The Fencer has no main batteries, and only two secondaries. Its main weapons are the missile racks. Each missile rack has a defensive strength of 4 and can fire one regular missile (6/5) per turn. That is, an undamaged Fencer can fire four missiles per turn. The Fencer carries 20 missiles; check each one off as it is fired. When all missile racks are dead or all 20 missiles are fired or dead, the Fencer cannot use missiles. Destruction of a missile rack destroys one missile. This is the only way to kill a Fencer missile; they are stored inside.
Ogre Mark IV
The Combine turned around and copied the Paneuropean missile racks for the Ogre Mk. IV, adapting them to the Ogre design and their own desire for a light "raider" unit . . .
3 Missile Racks (Defense 4): O O O 15 Missiles (Attack 6, Range 5): O O O O O O O O O O O O O O O 1 Main Battery (Attack 4, Range 3, Defense 4): O 2 Secondary Batteries (Attack 3, Range 2, Defense 3): O O 8 Antipersonnel (Attack 1, Range 1, Defense 1): O O O O O O O O 60 Tread Units: (Starting MA 4) O O O O O O O O O O O O O O O (M3) O O O O O O O O O O O O O O O (M2) O O O O O O O O O O O O O O O (M1) O O O O O O O O O O O O O O O (M0)
Ogre Mark VI
The biggest Ogre ever built – although later cybertanks of other designs massed more.
2 Missile Racks (Defense 4): O O 20 Missiles (Attack 6, Range 5): O O O O O O O O O O O O O O O O O O O O 3 Main Battery (Attack 4, Range 3, Defense 4): O O O 6 Secondary Batteries (Attack 3, Range 2, Defense 3): O O O O O O 16 Antipersonnel (Attack 1, Range 1, Defense 1): O O O O O O O O O O O O O O O O 75 Tread Units: (Starting MA 3) O O O O O O O O O O O O O O O O O O O O O O O O O (M2) O O O O O O O O O O O O O O O O O O O O O O O O O (M1) O O O O O O O O O O O O O O O O O O O O O O O O O (M0)

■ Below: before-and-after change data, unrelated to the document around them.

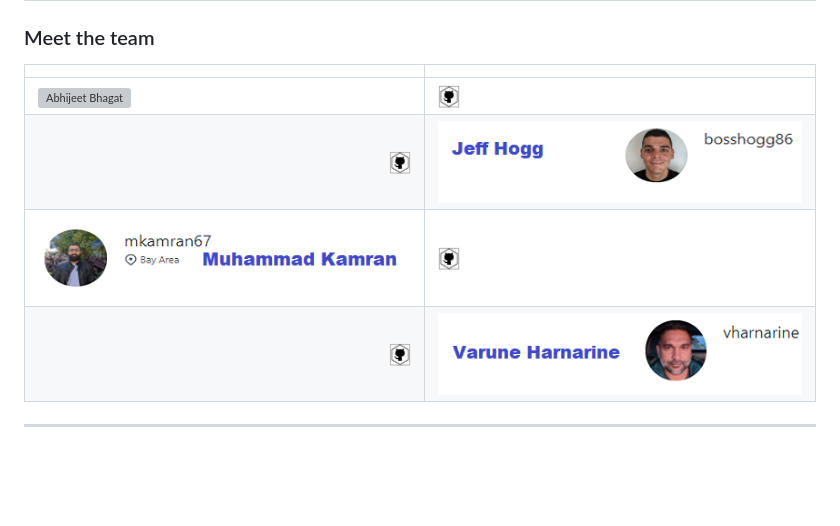
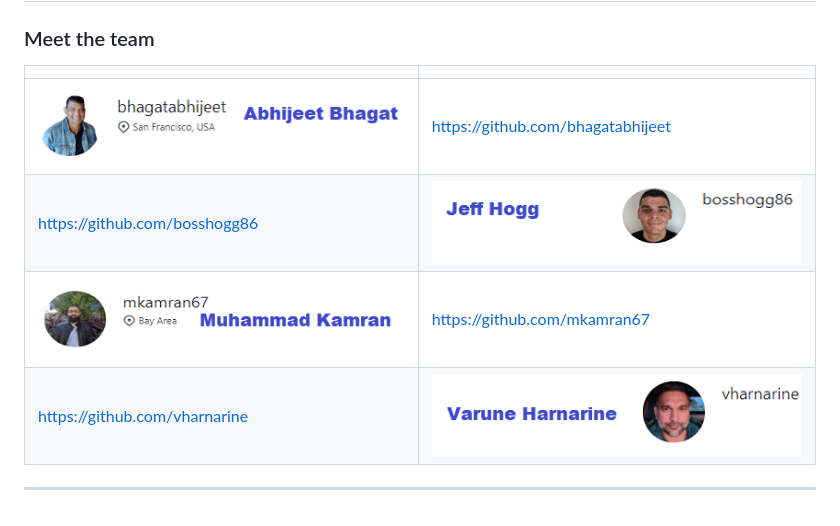
Before and after one commit to bhagatabhijeet/tkrsearch, a Markdown page: README.md, the part around the change. GitHub-like rendering; pictures changed too: images/varune.png; blank space fills up the shorter version; grey boxes are pictures that could not be loaded.

Commit message:
add github profile links

```diff
--- a/README.md
+++ b/README.md
@@ -30,8 +30,8 @@ trkSearch searches the ticker and presents the user with company profile and use
 ### Meet the team
 |||
 | --- | --- |
-|![Abhijeet Bhagat](images/abhi.png)|[<img align="left" alt="Abhijeet" width="22px" src="images/github.png"/>](https://github.com/bhagatabhijeet)|
-|[<img align="right" alt="Jeff" width="22px" src="images/github.png"/>](https://github.com/bosshogg86)|![Jeff Hogg](images/jeff.png)|
-|![Muhammad Kamran](images/muhammad.png)|[<img align="left" alt="Muhammad" width="22px" src="images/github.png"/>](https://github.com/mkamran67)|
-|[<img align="right" alt="Varune" width="22px" src="images/github.png"/>](https://github.com/vharnarine)|![Varune Harnarine](images/varune.png)|
+|![Abhijeet Bhagat](images/Abhi.png)|https://github.com/bhagatabhijeet|
+|https://github.com/bosshogg86|![Jeff Hogg](images/jeff.png)|
+|![Muhammad Kamran](images/muhammad.png)|https://github.com/mkamran67|
+|https://github.com/vharnarine|![Varune Harnarine](images/varune.png)|
 <hr/>
```
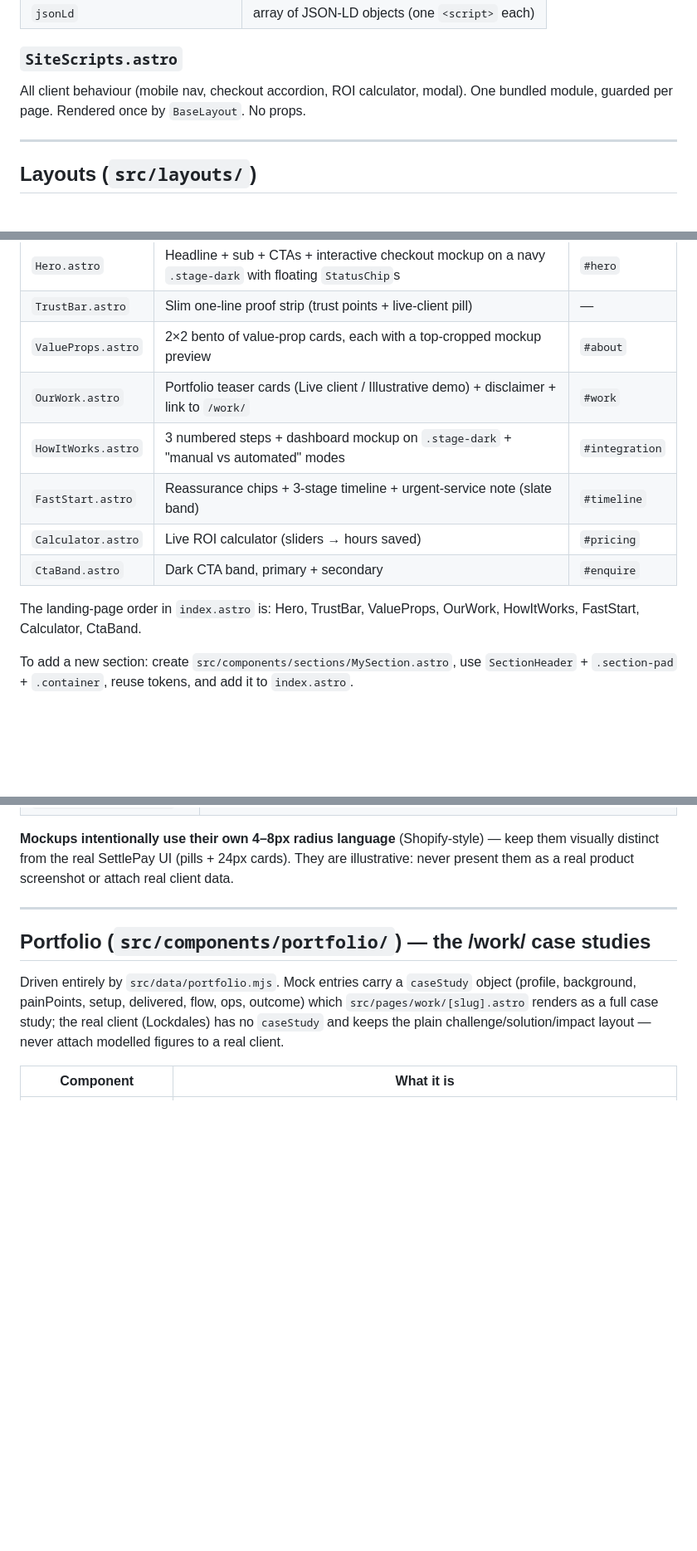
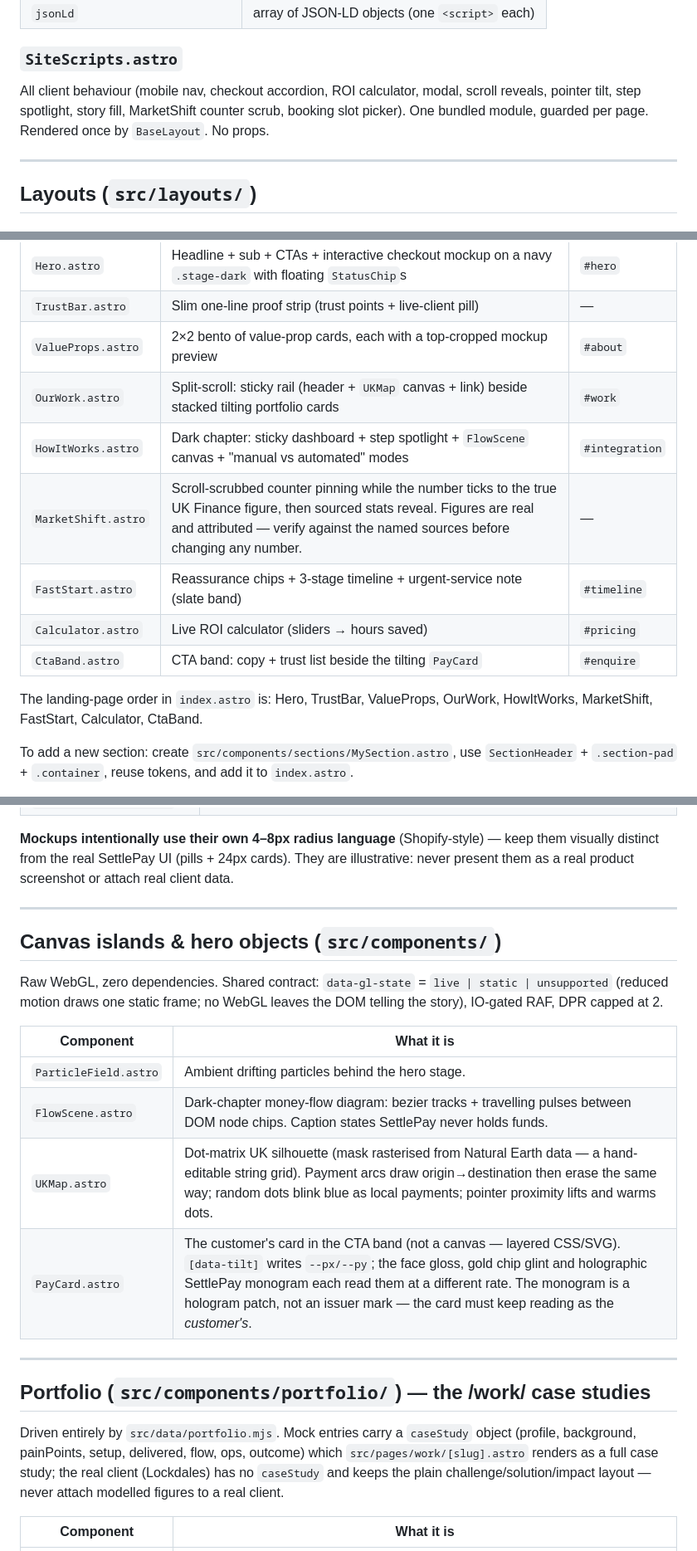
Before and after one commit to finlayjack89/Settlepay_Website, a Markdown page: Docs/COMPONENTS.md, 3 parts joined by grey strips. Shown at 83% size. Drawn GitHub-style; blank space fills up the shorter version.

Commit message:
docs: canvas islands, PayCard light layers, MarketShift counter
Co-Authored-By: Claude Fable 5 <noreply@anthropic.com>

```diff
--- a/Docs/COMPONENTS.md
+++ b/Docs/COMPONENTS.md
@@ -113,8 +113,9 @@ All `<head>` SEO. Driven by props from the page/layout.
 | `jsonLd` | array of JSON-LD objects (one `<script>` each) |
 
 ### `SiteScripts.astro`
-All client behaviour (mobile nav, checkout accordion, ROI calculator, modal). One bundled module,
-guarded per page. Rendered once by `BaseLayout`. No props.
+All client behaviour (mobile nav, checkout accordion, ROI calculator, modal, scroll reveals,
+pointer tilt, step spotlight, story fill, MarketShift counter scrub, booking slot picker). One
+bundled module, guarded per page. Rendered once by `BaseLayout`. No props.
 
 ---
 
@@ -145,14 +146,15 @@ Compose these in `src/pages/index.astro`. Each is self-contained (copy lives ins
 | `Hero.astro` | Headline + sub + CTAs + interactive checkout mockup on a navy `.stage-dark` with floating `StatusChip`s | `#hero` |
 | `TrustBar.astro` | Slim one-line proof strip (trust points + live-client pill) | — |
 | `ValueProps.astro` | 2×2 bento of value-prop cards, each with a top-cropped mockup preview | `#about` |
-| `OurWork.astro` | Portfolio teaser cards (Live client / Illustrative demo) + disclaimer + link to `/work/` | `#work` |
-| `HowItWorks.astro` | 3 numbered steps + dashboard mockup on `.stage-dark` + "manual vs automated" modes | `#integration` |
+| `OurWork.astro` | Split-scroll: sticky rail (header + `UKMap` canvas + link) beside stacked tilting portfolio cards | `#work` |
+| `HowItWorks.astro` | Dark chapter: sticky dashboard + step spotlight + `FlowScene` canvas + "manual vs automated" modes | `#integration` |
+| `MarketShift.astro` | Scroll-scrubbed counter pinning while the number ticks to the true UK Finance figure, then sourced stats reveal. Figures are real and attributed — verify against the named sources before changing any number. | — |
 | `FastStart.astro` | Reassurance chips + 3-stage timeline + urgent-service note (slate band) | `#timeline` |
 | `Calculator.astro` | Live ROI calculator (sliders → hours saved) | `#pricing` |
-| `CtaBand.astro` | Dark CTA band, primary + secondary | `#enquire` |
+| `CtaBand.astro` | CTA band: copy + trust list beside the tilting `PayCard` | `#enquire` |
 
 The landing-page order in `index.astro` is: Hero, TrustBar, ValueProps, OurWork, HowItWorks,
-FastStart, Calculator, CtaBand.
+MarketShift, FastStart, Calculator, CtaBand.
 
 To add a new section: create `src/components/sections/MySection.astro`, use `SectionHeader` +
 `.section-pad` + `.container`, reuse tokens, and add it to `index.astro`.
@@ -178,6 +180,21 @@ Pure CSS/SVG. Decorative; the only interactive one is the hero checkout (in `Her
 **Mockups intentionally use their own 4–8px radius language** (Shopify-style) — keep them visually
 distinct from the real SettlePay UI (pills + 24px cards). They are illustrative: never present them as
 a real product screenshot or attach real client data.
+
+---
+
+## Canvas islands & hero objects (`src/components/`)
+
+Raw WebGL, zero dependencies. Shared contract: `data-gl-state` = `live | static | unsupported`
+(reduced motion draws one static frame; no WebGL leaves the DOM telling the story), IO-gated RAF,
+DPR capped at 2.
+
+| Component | What it is |
+|---|---|
+| `ParticleField.astro` | Ambient drifting particles behind the hero stage. |
+| `FlowScene.astro` | Dark-chapter money-flow diagram: bezier tracks + travelling pulses between DOM node chips. Caption states SettlePay never holds funds. |
+| `UKMap.astro` | Dot-matrix UK silhouette (mask rasterised from Natural Earth data — a hand-editable string grid). Payment arcs draw origin→destination then erase the same way; random dots blink blue as local payments; pointer proximity lifts and warms dots. |
+| `PayCard.astro` | The customer's card in the CTA band (not a canvas — layered CSS/SVG). `[data-tilt]` writes `--px/--py`; the face gloss, gold chip glint and holographic SettlePay monogram each read them at a different rate. The monogram is a hologram patch, not an issuer mark — the card must keep reading as the *customer's*. |
 
 ---
 
```
Also changed, not shown: Docs/ASSET-PLAN.md (+3 -2 lines).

For ramming, assume that the Mark IV and Fencer are the same size, and that each succeeding Mark of Ogre is bigger than the preceding ones. A Mark I Ogre is treated as an ordinary heavy tank for ramming; a Mark IV or Fencer does 4 dice damage when it rams, and a Mark VI does 6 dice damage.
Have fun with these – let us know how they perform for you. A Mk IV and a Fencer should be about equal – Fencer a little better in slugging matches. Either one should kill a Mk III. A Mk V should be able to take either a IV or a Fencer – but it gets badly hurt. A VI can smash anything.

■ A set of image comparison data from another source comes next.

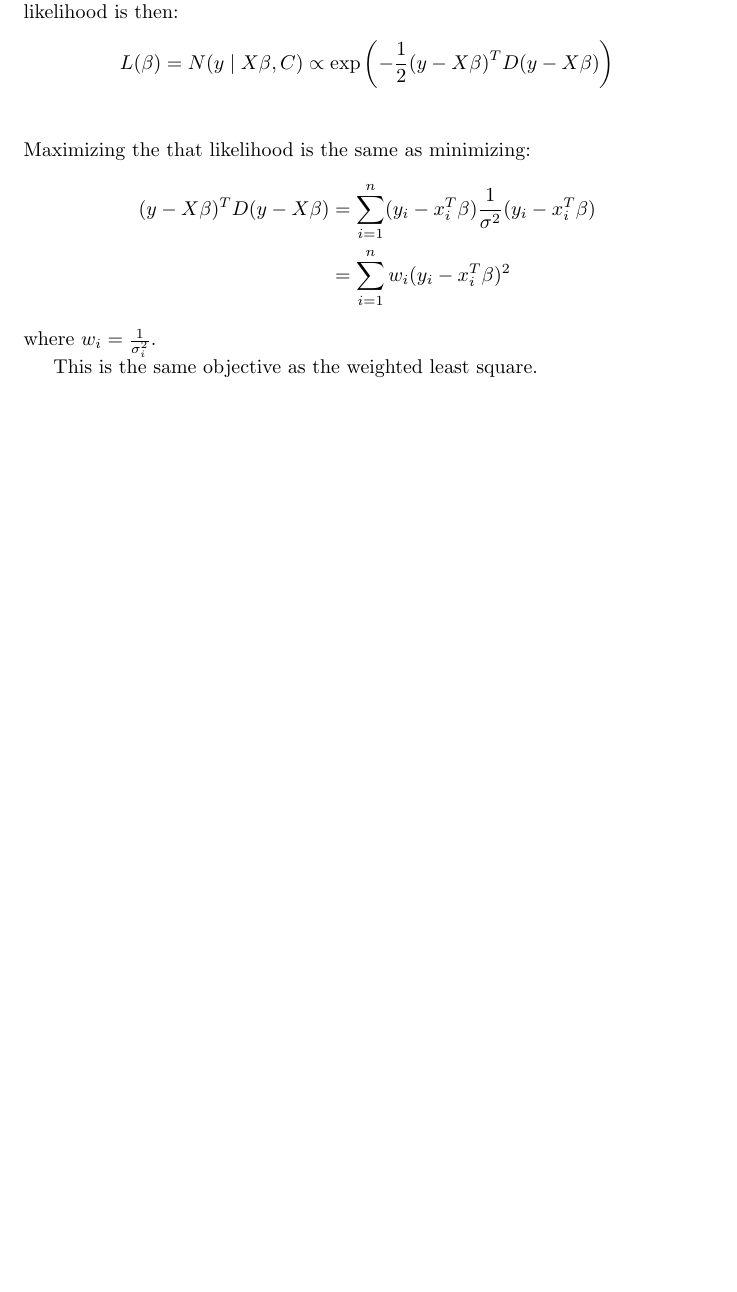
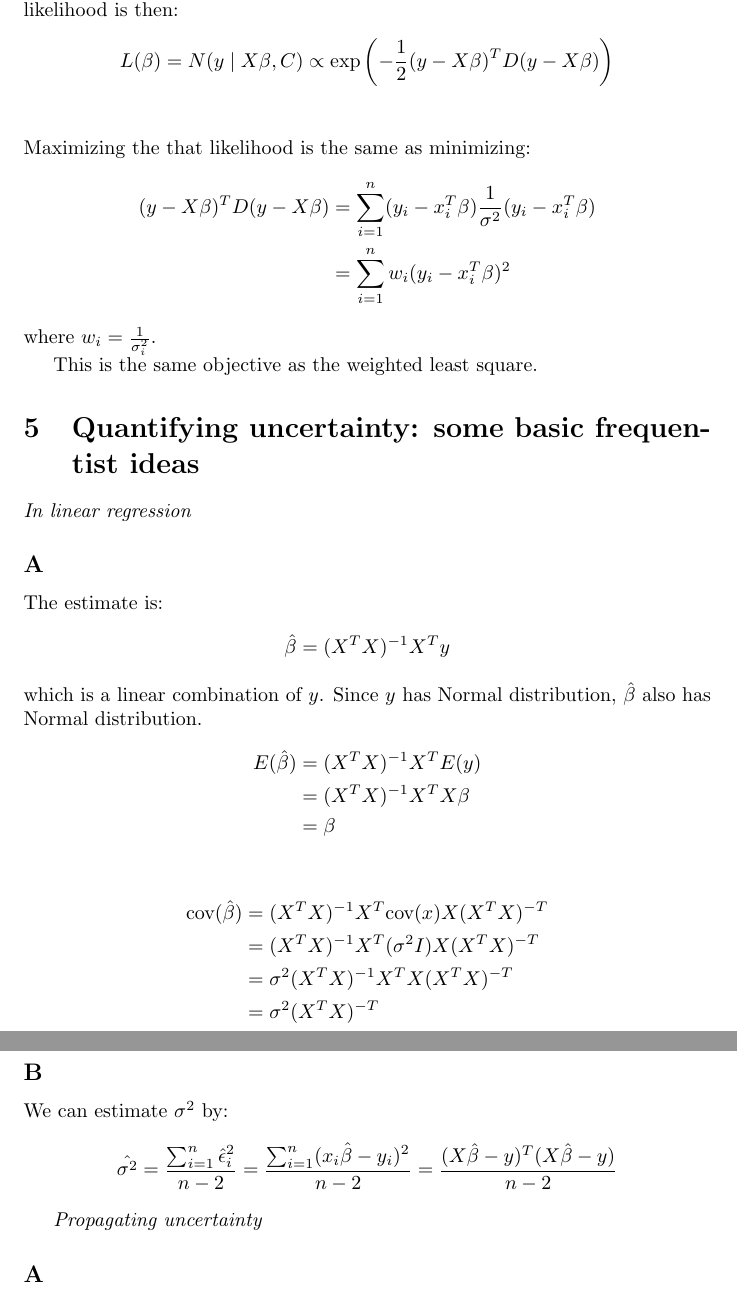
Before and after one commit to thanhan/SM2, a LaTeX document (e1.tex): part of page 13 of 13 before the commit and two parts of pages 13 and 14 of 14 after it, the two joined at a grey line, cut so that both start at the same text, the shorter picture padded with empty space. Compiled offline with pdfLaTeX.

Commit message:
quantify uncertainty A B

```diff
--- a/e1.tex
+++ b/e1.tex
@@ -454,5 +454,34 @@ where \(w_i = \frac{1}{\sigma_i^2}\).
 
 This is the same objective as the weighted least square.
 
+\section{Quantifying uncertainty: some basic frequentist ideas}
+\textit{In linear regression}
+\subsection*{A}
 
+The estimate is:
+\begin{align*}
+\hat{\beta} = (X^TX)^{-1}X^Ty
+\end{align*}
+which is a linear combination of \(y\). Since \(y\) has Normal distribution, \(\hat{\beta}\) also has Normal distribution.
+\begin{align*}
+E(\hat{\beta}) &= (X^TX)^{-1}X^T E(y)\\
+&= (X^TX)^{-1}X^T X\beta\\
+&= \beta
+\end{align*}
+
+\begin{align*}
+\mbox{cov}(\hat{\beta}) &= (X^TX)^{-1}X^T \mbox{cov}(x) X(X^TX)^{-T}\\
+&= (X^TX)^{-1}X^T (\sigma^2 I) X(X^TX)^{-T}\\
+&= \sigma^2 (X^TX)^{-1}X^T  X(X^TX)^{-T}\\
+&= \sigma^2 (X^TX)^{-T}
+\end{align*}
+
+\subsection*{B}
+We can estimate \(\sigma^2\) by:
+\begin{align*}
+\hat{\sigma^2} = \frac{\sum_{i=1}^n\hat{\epsilon}_i^2}{n-2} = \frac{\sum_{i=1}^n(x_i\hat{\beta} - y_i)^2}{n-2} = \frac{(X\hat{\beta} - y)^T(X\hat{\beta} - y)}{n-2}
+\end{align*}
+
+\textit{Propagating uncertainty}
+\subsection*{A}
 \end{document}
```
Also changed, not shown: e1.pdf.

If you find good ways of putting these into scenarios, let us know.
Have fun, and may a Mark V not walk through your house.